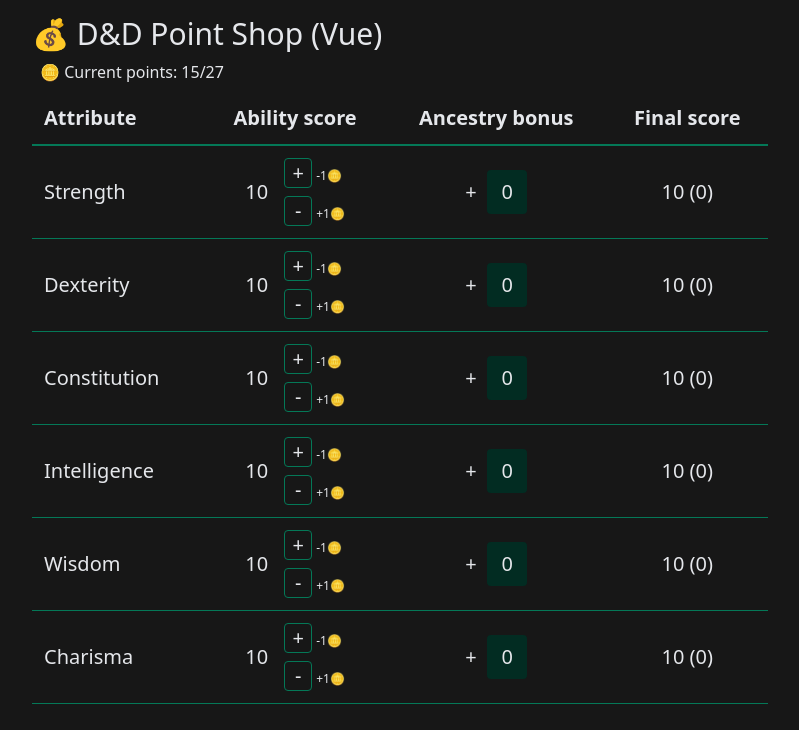
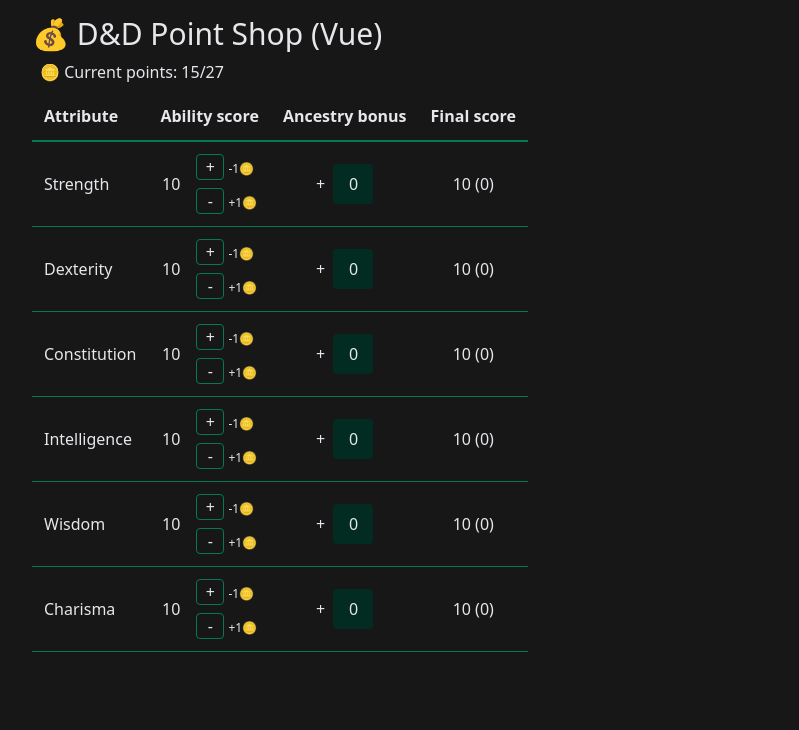
Before and after one commit to daruufex/dnd-point-shop-vue, a Vue app: page / in a window 1280 px wide. Shown: the top 730 px of the page, without its empty margins (240-1039 px from the left). Built offline with nearby package versions, Linux system fonts and the light colour scheme.

Commit message:
leftover classNames from react

```diff
--- a/src/components/StatList.vue
+++ b/src/components/StatList.vue
@@ -5,13 +5,13 @@
 </script>
 
 <template>
-  <table className="w-full text-md md:text-xl">
+  <table classe="w-full text-md md:text-xl">
     <thead>
       <tr class="border-b-2 border-b-emerald-700">
-        <th className="p-2 md:p-3 text-left">Attribute</th>
-        <th className="p-2 md:p-3 text-center">Ability score</th>
-        <th className="p-2 md:p-3 text-center">Ancestry bonus</th>
-        <th className="p-2 md:p-3 text-center">Final score</th>
+        <th class="p-2 md:p-3 text-left">Attribute</th>
+        <th class="p-2 md:p-3 text-center">Ability score</th>
+        <th class="p-2 md:p-3 text-center">Ancestry bonus</th>
+        <th class="p-2 md:p-3 text-center">Final score</th>
       </tr>
     </thead>
 
```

REQUIREMENT:
Determine the number of lines in the records that include the string "text", and respond with that number only.

WORKED SOLUTION:
10